- Apprentice Lawyer
The Delhi High Court held that the benefits rolled out by the Reserve Bank of India (RBI) to mitigate financial disruption caused by COVID-19 do not apply to defaults which occurred prior to the outbreak of the pandemic (Amit Khaneja vs IL&FS).
An order to this effect was passed by a single-judge Bench of Justice Prathiba M Singh.
The Court was dealing with a petition challenging IL&FS Financial Services' (IL&FS) decision to revoke the in-principle agreement granted to the petitioner's one-time settlement (OTS) in relation to repayment of a debt.
The petitioners had availed various credit facilities from IL&FS between the period 2006 to 2018. Following the defaults, the account was classified as a Non-Performing Asset in July 2018.
After proceedings under SARFAESI Act were initiated before the Debt Recovery Tribunal, the petitioner, in January 2020, made a final proposal of Rs. 100 crores in respect of the outstanding loan of Rs 93 crore.
On March 3, 2020, IL&FS agreed in-principle for the payment of 100 crores at one go, on or before March 27, 2020.
The OTS did not fructify and IL&FS eventually revoked the settlement proposal.
It was the petitioner's primary contention that the revocation was contrary to RBI circulars on ‘COVID-19 Regulatory Package’ and Policy Guidelines titled “Statement on Developmental and Regulatory Policies”.
The petitioner said that the object of the circulars and guidelines was to give breathing time to borrowers on loans and interest during the COVID-19 pandemic.
IL&FS contested the maintainability of the writ petition as it argued the disputes were in the realm of contractual law and the only remedy available to the petitioner was in terms of the SARFAESI Act.
It justified the revocation of the in-principle agreement on the ground that there was no definite settlement and the petitioner also failed to fulfil the conditions therein.
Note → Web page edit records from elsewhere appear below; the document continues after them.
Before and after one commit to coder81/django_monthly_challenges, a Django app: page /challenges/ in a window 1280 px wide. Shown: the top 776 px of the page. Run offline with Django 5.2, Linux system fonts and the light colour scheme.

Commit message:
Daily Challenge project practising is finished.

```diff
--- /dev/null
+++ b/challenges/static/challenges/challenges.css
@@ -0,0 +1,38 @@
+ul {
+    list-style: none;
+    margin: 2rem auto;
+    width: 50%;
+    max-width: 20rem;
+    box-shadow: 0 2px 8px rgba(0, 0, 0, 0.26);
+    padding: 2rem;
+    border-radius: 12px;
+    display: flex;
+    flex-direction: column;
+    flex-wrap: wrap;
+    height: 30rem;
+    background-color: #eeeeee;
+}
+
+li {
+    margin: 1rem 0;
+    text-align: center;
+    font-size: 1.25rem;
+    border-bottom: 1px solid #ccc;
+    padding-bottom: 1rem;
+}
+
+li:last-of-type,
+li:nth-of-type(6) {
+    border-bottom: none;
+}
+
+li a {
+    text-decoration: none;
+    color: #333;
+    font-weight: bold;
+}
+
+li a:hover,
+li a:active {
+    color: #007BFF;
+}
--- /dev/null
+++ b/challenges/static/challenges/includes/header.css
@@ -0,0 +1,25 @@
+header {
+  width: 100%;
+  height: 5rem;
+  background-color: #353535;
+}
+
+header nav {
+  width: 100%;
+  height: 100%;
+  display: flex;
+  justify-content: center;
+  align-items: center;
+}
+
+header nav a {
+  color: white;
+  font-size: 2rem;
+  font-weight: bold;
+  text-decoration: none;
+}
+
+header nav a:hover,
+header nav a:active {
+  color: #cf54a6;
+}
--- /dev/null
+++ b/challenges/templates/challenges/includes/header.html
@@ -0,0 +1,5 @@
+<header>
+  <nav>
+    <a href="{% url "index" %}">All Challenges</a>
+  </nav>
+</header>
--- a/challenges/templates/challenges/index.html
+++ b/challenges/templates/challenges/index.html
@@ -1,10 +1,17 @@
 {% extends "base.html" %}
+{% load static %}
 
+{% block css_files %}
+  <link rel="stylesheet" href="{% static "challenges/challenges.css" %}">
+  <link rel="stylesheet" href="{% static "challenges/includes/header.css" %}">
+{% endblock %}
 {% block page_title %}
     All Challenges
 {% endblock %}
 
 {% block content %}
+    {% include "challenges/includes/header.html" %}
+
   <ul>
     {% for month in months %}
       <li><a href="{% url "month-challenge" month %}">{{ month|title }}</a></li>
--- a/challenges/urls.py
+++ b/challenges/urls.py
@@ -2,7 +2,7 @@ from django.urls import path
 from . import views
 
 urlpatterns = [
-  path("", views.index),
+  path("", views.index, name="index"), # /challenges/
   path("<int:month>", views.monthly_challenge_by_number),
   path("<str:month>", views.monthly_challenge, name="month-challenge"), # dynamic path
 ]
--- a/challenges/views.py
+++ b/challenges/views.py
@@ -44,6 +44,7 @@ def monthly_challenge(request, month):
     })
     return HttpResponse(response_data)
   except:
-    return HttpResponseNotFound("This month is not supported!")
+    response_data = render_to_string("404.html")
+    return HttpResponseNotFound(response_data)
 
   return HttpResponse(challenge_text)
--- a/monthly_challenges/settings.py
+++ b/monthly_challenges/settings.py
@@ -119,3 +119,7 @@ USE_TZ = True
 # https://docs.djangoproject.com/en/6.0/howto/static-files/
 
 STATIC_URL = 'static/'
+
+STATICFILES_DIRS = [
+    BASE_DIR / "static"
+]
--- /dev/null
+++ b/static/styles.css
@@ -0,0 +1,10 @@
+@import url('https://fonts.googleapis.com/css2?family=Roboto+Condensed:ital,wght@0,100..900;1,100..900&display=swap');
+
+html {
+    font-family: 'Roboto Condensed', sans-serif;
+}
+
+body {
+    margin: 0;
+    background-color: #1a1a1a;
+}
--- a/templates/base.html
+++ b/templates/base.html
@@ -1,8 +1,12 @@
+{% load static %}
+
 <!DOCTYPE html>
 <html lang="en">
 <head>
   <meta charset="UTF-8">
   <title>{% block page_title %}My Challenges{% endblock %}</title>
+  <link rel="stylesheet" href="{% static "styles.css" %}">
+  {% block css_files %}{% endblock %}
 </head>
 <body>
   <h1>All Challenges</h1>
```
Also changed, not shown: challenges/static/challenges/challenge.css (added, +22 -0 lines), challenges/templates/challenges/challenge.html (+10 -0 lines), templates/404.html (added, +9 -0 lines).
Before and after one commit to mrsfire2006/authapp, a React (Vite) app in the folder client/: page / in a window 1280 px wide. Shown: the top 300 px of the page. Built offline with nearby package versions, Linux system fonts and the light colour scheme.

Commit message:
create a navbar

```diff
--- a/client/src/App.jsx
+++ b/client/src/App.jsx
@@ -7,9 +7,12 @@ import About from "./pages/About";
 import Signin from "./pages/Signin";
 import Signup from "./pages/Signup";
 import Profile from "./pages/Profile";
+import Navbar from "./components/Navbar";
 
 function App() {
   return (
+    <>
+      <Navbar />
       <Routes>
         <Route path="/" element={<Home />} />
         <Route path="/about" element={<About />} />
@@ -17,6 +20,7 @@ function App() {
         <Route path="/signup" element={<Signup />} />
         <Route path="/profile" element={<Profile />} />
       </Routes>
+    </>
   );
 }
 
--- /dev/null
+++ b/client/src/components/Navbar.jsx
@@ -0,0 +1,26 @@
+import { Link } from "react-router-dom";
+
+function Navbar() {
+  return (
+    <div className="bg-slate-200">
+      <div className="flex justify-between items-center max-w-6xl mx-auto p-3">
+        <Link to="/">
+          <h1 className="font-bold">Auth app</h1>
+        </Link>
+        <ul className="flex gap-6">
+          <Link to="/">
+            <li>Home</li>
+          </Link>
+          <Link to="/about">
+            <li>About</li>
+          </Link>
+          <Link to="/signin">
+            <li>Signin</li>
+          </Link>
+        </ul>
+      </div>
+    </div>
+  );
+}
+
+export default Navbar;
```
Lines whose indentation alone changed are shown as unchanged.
IL&FS further stated that neither of the RBI circulars protected any defaulters under the garb of the pandemic if they did not honour the loans which had become payable by or before the pandemic broke out.
After perusing the RBI circulars and policy guidelines, the Court stated that they were meant for mitigating the burden of debt which might have been brought about due to the COVID-19 pandemic.
The present case, the Court added, was one wherein any disruption took place due to the COVID-19 pandemic as even prior to the OTS, the petitioner was already in default.
"The circulars of the RBI and the guidelines thereunder relate to reliefs to be granted for payments of interest and declaration of accounts as NPAs etc., during the COVID-19 pandemic. These circulars and policy guidelines cannot lend any support to the Petitioners’ case where the defaults are prior to the outbreak of the pandemic itself. The legality of the revocation of the OTS in May, 2020 cannot be tested on the benchmark of the recent RBI circulars and the policy guidelines inasmuch as these settlements are independent of the said circulars and guidelines. Moreover, the RBI circular itself make it clear that the same is for “continuity of viable businesses” and not for accounts which are already declared as NPA, as is in the present case."
The court noted that much water had flown in respect of the loan transactions after defaults by the petitioner and there was no case to consider if the pandemic had caused any financial stress.
The petition was accordingly dismissed.
Senior Advocate Meenakshi Arora with Advocates Vivek Jain, Nirvikar Singh, Manish Shekari, Zulfiquar Memon appeared for the petitioner.
Senior Advocate Rajeev Mehra with Advocates Atul Sharma, Abu John Mathew, Madhusudan, Baiju Mathew appeared for IL&FS.